◆ **EXERCISE INSTRUCTIONS**
Go through the data line by line. Copy each one holding the string "page".

◆ **DATA TO PROCESS**

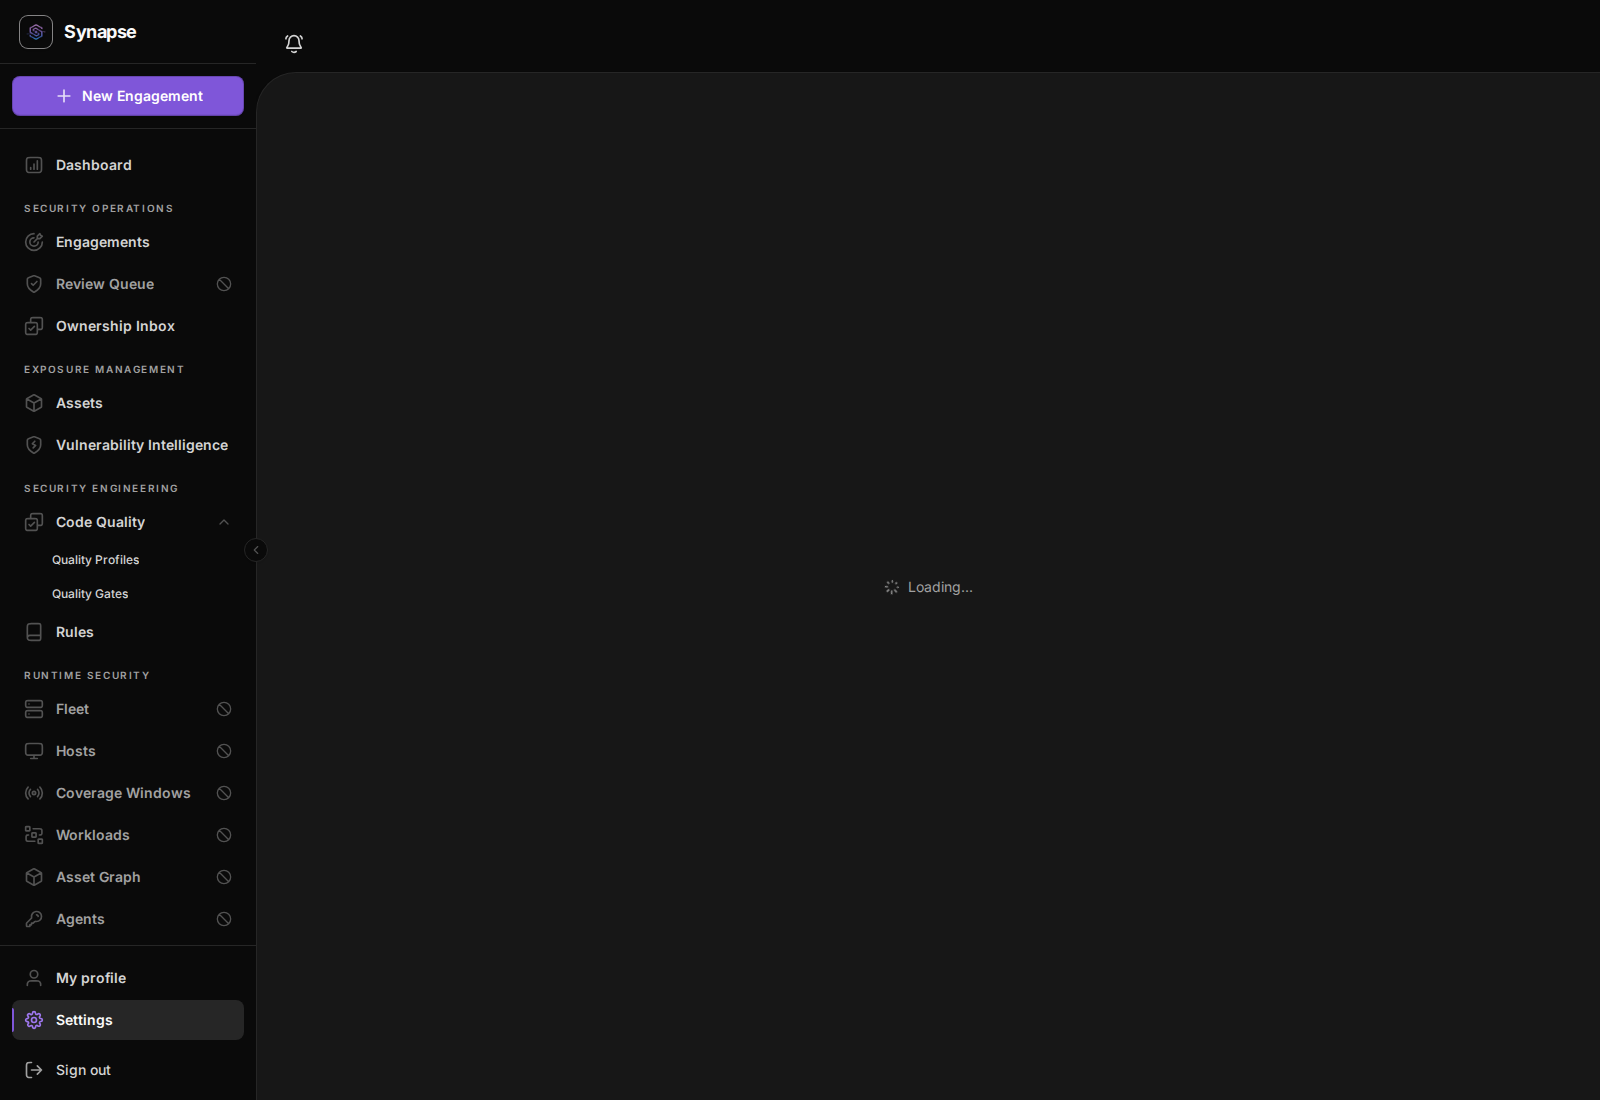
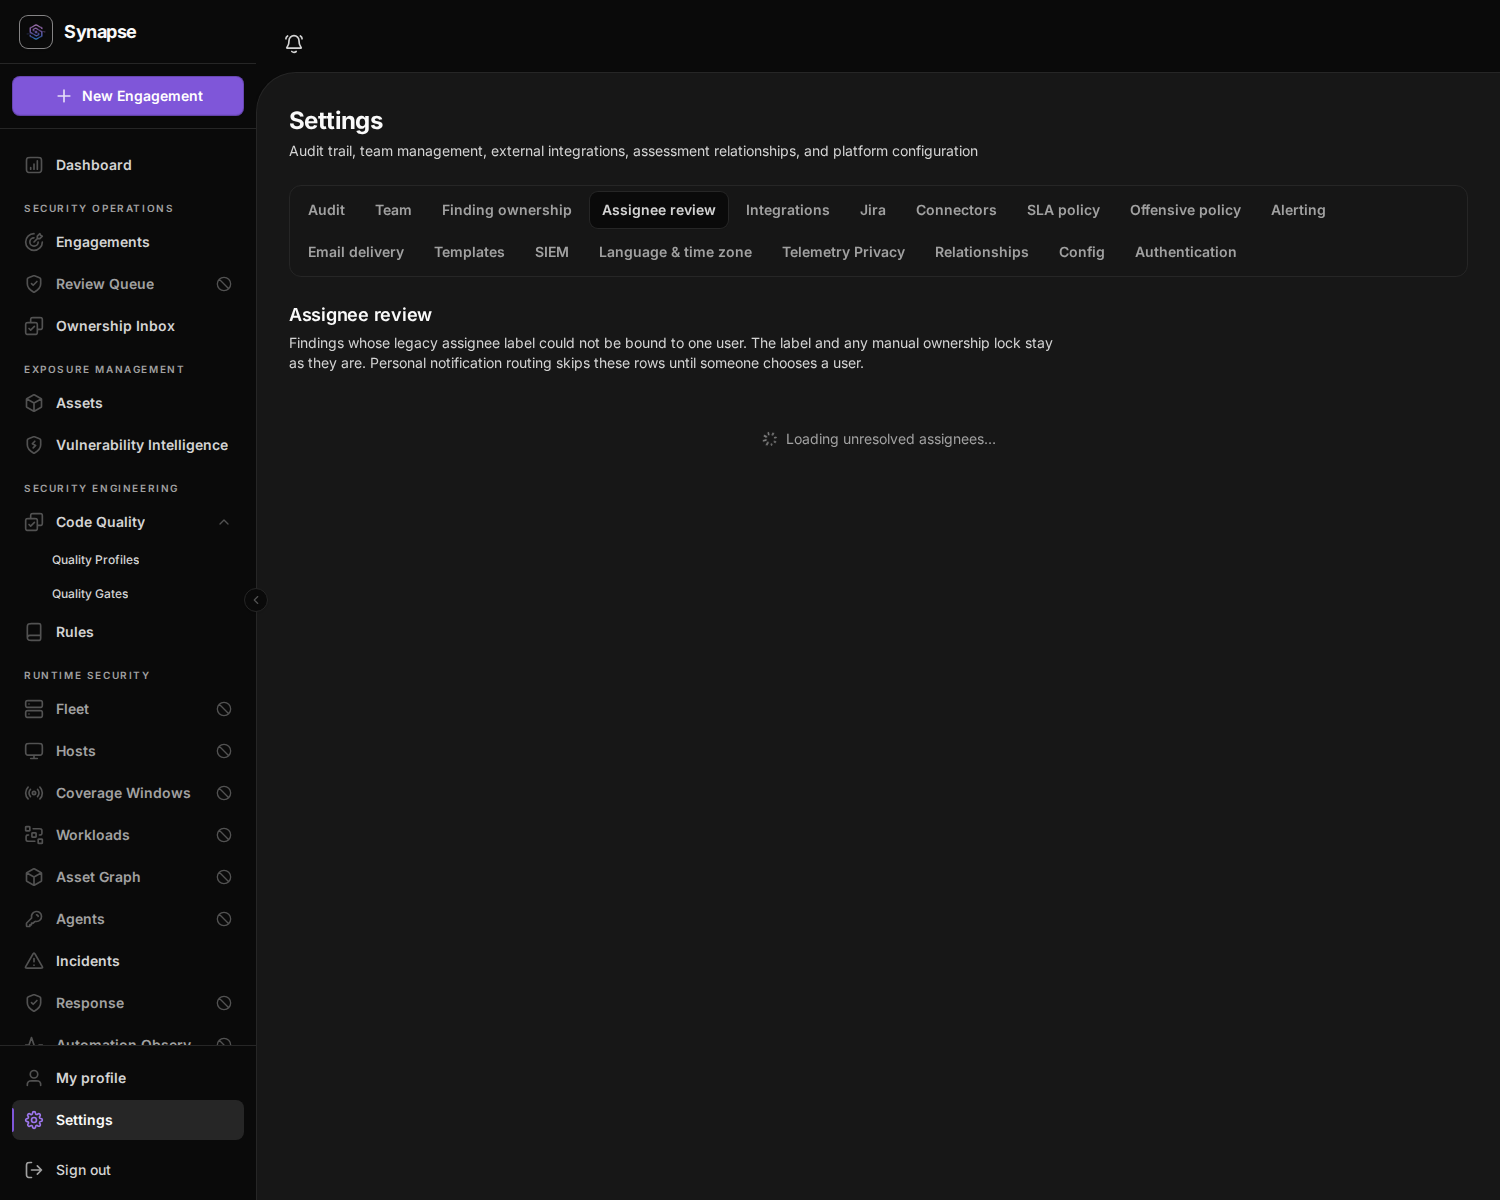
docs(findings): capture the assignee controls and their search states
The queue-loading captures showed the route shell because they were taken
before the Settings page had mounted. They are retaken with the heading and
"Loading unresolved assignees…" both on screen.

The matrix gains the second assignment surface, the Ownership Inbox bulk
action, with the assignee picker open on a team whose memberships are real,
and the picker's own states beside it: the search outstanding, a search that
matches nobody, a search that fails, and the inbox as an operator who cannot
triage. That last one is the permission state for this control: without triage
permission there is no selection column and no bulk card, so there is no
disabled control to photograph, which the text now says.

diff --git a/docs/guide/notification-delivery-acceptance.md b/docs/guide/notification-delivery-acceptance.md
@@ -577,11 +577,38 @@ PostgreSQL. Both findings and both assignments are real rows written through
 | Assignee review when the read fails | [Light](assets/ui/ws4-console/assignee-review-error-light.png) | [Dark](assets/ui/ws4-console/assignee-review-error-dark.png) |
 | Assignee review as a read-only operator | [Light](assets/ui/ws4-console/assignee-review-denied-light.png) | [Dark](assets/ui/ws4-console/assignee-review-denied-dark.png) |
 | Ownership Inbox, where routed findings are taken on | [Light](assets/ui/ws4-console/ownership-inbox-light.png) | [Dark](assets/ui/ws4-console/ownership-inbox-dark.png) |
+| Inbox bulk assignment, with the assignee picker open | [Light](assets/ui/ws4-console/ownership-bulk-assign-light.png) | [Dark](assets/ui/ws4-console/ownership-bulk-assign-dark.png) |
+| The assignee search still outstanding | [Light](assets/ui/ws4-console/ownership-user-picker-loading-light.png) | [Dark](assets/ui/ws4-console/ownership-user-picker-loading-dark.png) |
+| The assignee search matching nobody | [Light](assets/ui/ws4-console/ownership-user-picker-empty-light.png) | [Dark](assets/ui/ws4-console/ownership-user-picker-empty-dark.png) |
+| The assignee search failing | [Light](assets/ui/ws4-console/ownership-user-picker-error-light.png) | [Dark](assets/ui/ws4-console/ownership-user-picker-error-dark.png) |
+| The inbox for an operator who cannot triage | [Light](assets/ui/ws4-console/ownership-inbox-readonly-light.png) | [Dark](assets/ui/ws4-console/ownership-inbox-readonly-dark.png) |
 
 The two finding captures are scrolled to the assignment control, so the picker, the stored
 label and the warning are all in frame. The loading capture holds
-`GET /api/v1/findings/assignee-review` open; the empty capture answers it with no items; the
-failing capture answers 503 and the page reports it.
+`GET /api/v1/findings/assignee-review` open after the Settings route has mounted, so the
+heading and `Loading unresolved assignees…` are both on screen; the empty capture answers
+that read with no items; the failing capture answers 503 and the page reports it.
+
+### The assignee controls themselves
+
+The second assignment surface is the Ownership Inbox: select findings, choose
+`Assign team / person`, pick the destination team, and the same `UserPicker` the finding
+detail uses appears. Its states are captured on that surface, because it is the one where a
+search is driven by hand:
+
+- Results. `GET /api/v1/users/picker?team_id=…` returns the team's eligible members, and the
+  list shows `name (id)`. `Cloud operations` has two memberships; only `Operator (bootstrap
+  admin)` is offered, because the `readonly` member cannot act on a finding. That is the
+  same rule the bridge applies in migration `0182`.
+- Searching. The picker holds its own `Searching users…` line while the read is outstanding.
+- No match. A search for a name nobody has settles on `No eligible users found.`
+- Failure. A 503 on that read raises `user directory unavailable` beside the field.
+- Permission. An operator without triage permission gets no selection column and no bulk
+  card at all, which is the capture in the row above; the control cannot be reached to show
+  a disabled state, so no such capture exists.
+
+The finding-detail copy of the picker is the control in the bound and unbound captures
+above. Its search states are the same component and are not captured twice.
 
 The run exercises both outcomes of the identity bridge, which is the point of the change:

◆ **EXPECTED OUTPUT**
before the Settings page had mounted. They are retaken with the heading and
-failing capture answers 503 and the page reports it.
+that read with no items; the failing capture answers 503 and the page reports it.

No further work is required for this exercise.